» **WHAT IS EXPECTED**
Within the data below, count every line that includes "Draw" and report the total alone.

» **RECORDS FOR THIS EXERCISE**

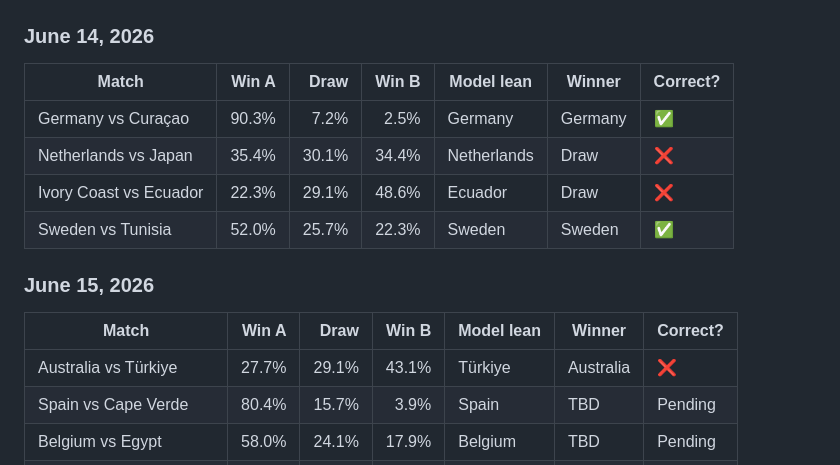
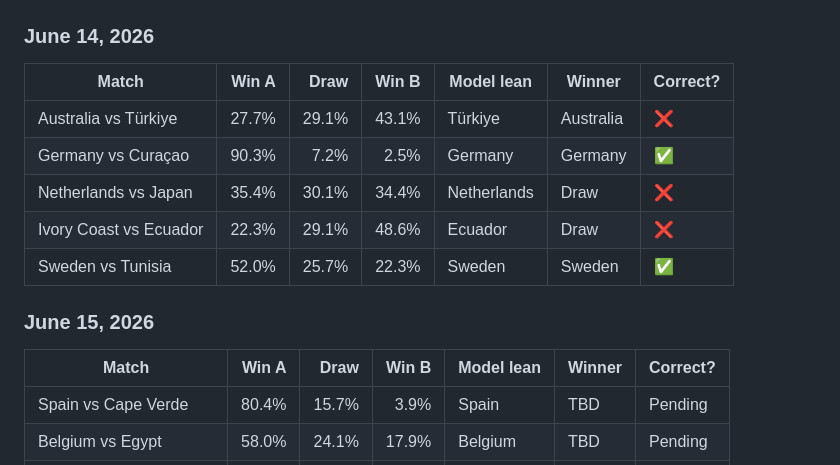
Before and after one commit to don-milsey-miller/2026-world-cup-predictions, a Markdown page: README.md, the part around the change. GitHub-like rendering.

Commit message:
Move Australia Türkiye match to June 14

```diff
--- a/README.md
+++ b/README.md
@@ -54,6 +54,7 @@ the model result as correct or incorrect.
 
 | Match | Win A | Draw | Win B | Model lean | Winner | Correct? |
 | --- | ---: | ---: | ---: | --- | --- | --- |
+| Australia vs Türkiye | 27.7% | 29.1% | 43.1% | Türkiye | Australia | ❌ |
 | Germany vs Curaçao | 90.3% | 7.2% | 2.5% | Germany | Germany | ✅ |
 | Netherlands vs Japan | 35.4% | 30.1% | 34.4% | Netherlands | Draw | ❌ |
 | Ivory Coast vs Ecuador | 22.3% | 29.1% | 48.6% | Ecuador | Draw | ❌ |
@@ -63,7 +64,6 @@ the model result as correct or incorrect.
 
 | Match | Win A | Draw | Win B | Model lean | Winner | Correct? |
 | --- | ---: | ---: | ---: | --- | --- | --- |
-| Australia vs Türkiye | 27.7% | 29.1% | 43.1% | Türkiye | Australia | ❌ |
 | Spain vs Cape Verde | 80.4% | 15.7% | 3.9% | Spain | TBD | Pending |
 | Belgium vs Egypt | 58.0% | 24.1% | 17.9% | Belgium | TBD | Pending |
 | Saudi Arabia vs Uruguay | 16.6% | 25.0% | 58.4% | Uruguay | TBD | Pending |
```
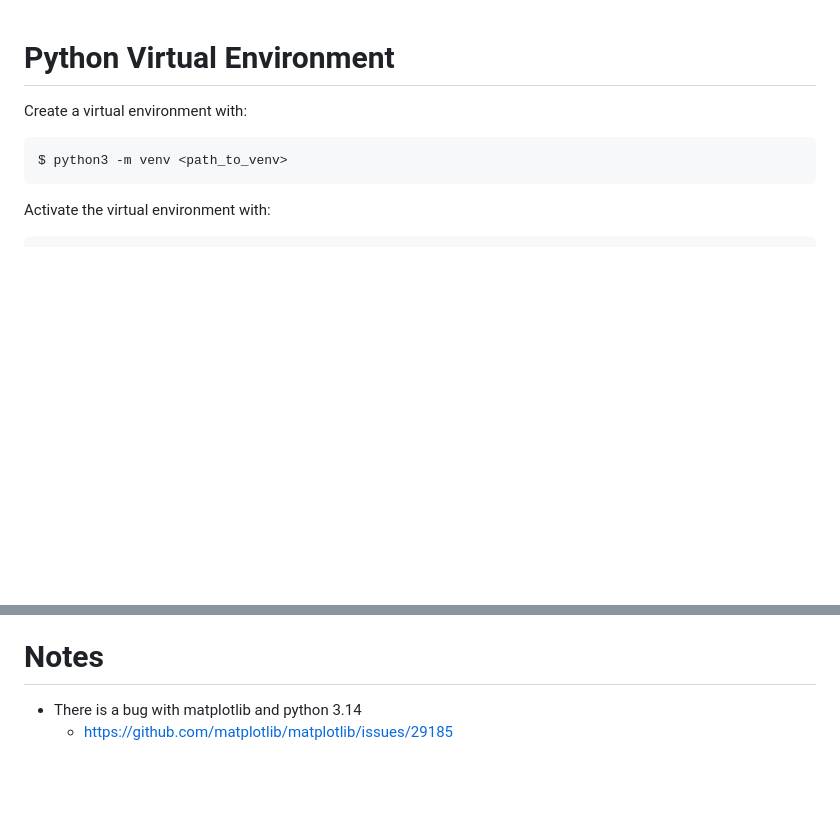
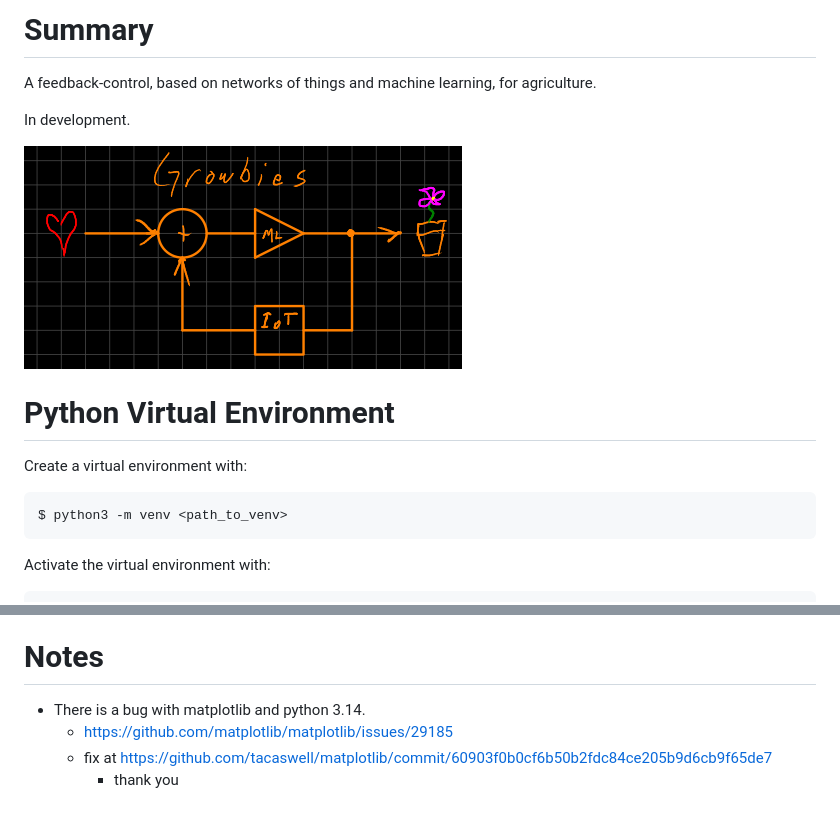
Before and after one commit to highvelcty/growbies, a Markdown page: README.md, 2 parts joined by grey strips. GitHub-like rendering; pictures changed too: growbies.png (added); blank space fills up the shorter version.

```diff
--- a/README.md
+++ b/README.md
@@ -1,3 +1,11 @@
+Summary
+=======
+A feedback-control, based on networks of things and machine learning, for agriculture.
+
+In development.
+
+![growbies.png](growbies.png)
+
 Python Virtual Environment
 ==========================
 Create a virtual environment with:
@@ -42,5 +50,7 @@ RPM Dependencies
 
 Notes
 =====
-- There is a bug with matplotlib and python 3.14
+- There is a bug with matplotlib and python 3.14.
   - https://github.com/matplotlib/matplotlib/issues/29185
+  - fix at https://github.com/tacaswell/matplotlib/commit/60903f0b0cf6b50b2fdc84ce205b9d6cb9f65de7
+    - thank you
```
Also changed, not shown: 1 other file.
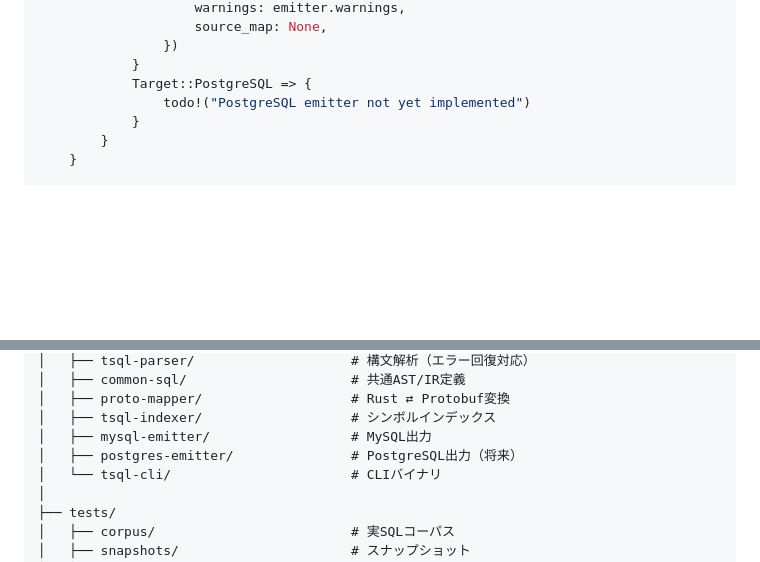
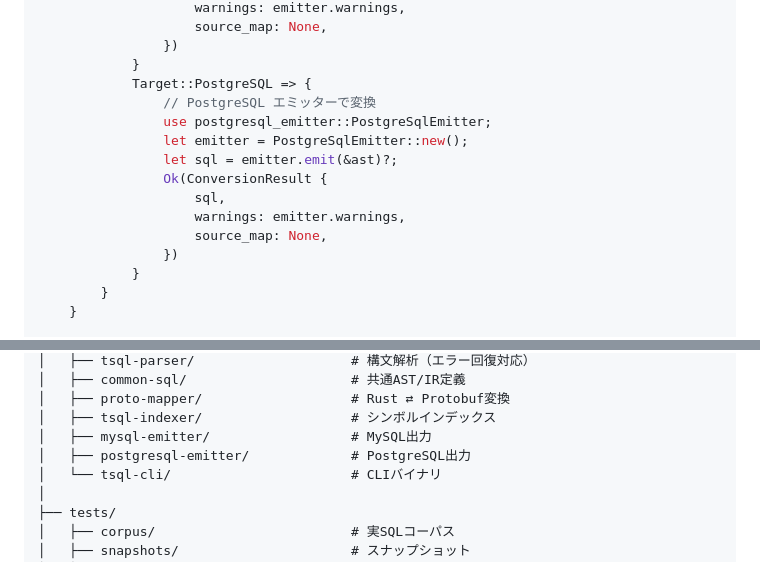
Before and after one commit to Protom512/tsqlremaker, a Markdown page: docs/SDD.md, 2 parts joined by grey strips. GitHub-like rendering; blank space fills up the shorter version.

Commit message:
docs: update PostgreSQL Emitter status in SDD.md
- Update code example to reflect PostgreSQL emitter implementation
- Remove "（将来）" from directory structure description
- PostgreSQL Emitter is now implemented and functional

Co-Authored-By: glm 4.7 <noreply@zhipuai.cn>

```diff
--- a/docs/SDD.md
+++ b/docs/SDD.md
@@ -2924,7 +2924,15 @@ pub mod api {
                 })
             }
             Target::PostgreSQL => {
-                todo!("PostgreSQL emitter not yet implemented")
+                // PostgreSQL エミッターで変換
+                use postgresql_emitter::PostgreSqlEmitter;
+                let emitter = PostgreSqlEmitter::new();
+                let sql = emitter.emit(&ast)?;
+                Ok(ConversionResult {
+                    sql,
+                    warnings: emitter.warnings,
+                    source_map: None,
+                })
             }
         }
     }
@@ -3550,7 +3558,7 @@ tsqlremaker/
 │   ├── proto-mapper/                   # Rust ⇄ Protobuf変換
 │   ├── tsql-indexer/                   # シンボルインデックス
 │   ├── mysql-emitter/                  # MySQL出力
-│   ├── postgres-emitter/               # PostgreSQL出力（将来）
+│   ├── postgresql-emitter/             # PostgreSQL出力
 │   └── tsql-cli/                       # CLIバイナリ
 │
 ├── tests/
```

» **TASK SOLUTION**
4